From what I have seen in the Rockies inter-squad summer camp games, Nolan Arenado might just be the second coming of Christ. I swear he is hitting like 2 home runs per game or something insane like that. I don't know if he made some adjustments in the offseason, if Coors is feeling super friendly at the moment, or if something else is going on. All I know is that Nolan has been on absolute fire recently. Here's where the numbers get involved.

If he hits 2 home runs per game, and plays 60 games, he will hit 120 home runs. Pretty easy math, right? To pass Barry Bonds, he will have to hit 73 home runs, or 1.21 home runs per game. Some analytic nerds might say "Nooooo you can't just hit over a home run per game" but they are empirically wrong. Here is why:

Here is a video of Nolan Arenado hitting a home run against the Giants last year. According to ZiPS projections, Arenado will have around 4.26 plate appearances per game. If Nolan hits a home run every single time he is up to bat, he will hit 4.26 home runs per game. 4.26 is a lot greater than 1.21, as it would end up being around 256 home runs in the season.

Of course I am joking. This is very misleading. Obviously Nolan isn't going to hit 256 home runs. After all, ZiPS only projects him to play 56 of his team's 60 games. In a world where he played only 56 games, he would slug just 238 home runs.
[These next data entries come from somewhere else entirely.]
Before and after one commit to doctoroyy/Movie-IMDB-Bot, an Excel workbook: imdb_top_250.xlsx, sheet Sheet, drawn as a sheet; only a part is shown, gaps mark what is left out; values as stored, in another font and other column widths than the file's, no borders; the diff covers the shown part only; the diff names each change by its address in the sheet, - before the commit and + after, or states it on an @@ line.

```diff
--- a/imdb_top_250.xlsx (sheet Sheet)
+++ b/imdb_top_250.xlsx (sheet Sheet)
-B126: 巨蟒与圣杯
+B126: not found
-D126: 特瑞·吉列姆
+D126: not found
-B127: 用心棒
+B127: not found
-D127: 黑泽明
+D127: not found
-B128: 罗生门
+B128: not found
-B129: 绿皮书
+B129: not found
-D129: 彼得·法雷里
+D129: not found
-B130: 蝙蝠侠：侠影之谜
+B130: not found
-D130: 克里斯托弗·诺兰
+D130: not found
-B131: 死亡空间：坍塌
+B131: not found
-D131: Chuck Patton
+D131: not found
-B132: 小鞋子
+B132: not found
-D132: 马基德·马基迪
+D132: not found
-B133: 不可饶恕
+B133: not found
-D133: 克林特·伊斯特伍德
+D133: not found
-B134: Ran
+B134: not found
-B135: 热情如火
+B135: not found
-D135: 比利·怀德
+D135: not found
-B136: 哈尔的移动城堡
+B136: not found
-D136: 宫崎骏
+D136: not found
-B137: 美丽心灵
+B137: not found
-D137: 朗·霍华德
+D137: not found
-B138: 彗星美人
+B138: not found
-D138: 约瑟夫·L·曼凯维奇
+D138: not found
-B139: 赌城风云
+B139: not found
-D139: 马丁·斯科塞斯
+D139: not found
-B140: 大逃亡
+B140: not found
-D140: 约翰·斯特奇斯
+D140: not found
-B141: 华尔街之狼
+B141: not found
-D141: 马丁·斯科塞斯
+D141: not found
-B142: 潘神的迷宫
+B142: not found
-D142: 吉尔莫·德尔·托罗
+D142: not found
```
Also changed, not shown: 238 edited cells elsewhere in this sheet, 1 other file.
That is still 4.26 home runs per game, but just 238 home runs over the season. Fortunately, Barry Bonds only hit 73. Nolan has some room for error, but he now needs to hit over 1.3 home runs per game to keep up. We also need to add some more adjustments. 

Here is a video of Nolan hitting a double off of former Dodger and now Blue Jay Hyun-Jin Ryu. Unfortunately, this will sometimes occur. Nolan got a bit on top of this one, a rare mistake, and it ended up just being a double. Over a long season, Nolan might get a little tired. Because of this, I will pencil him in at 20% of his at bats ending up as doubles off the wall. I know this might undersell Nolan's skill a bit, but I am trying to be as unbiased as possible. As a result of this adjustment, Nolan is now only projected to hit 3.4 home runs per game. 

What about robbed home runs? I doubt that Nolan would hit a fly ball weak enough to be robbed, but it might happen. After adjusting for robbed home runs, Nolan is now projected for just 3.35 home runs per game, but that is still quite a lot. Even for a guy like Arenado, slugging 188 home runs in a season would take a lot of effort and energy. Nolan is a very motivated guy, but he isn't perfect. Here's how to fix that: A common practice in the analytical community in reaction to a potential outlier is to simply just divide the potential outlier by 2. It doesn't really matter what the context is, but always just divide by 2. This is very important. When we divide by two, we get around 1.68 home runs per game. This is closer to our number of 1.3 and it is a very reasonable projected outcome. Over a 56 game stretch, 1.68 home runs per game will amount to 94 home runs, 21 more than what Barry Bonds hit in 2001. That is the final projection, there are no other adjustments to be made, so you should expect around 94 home runs from Nolan Arenado this season.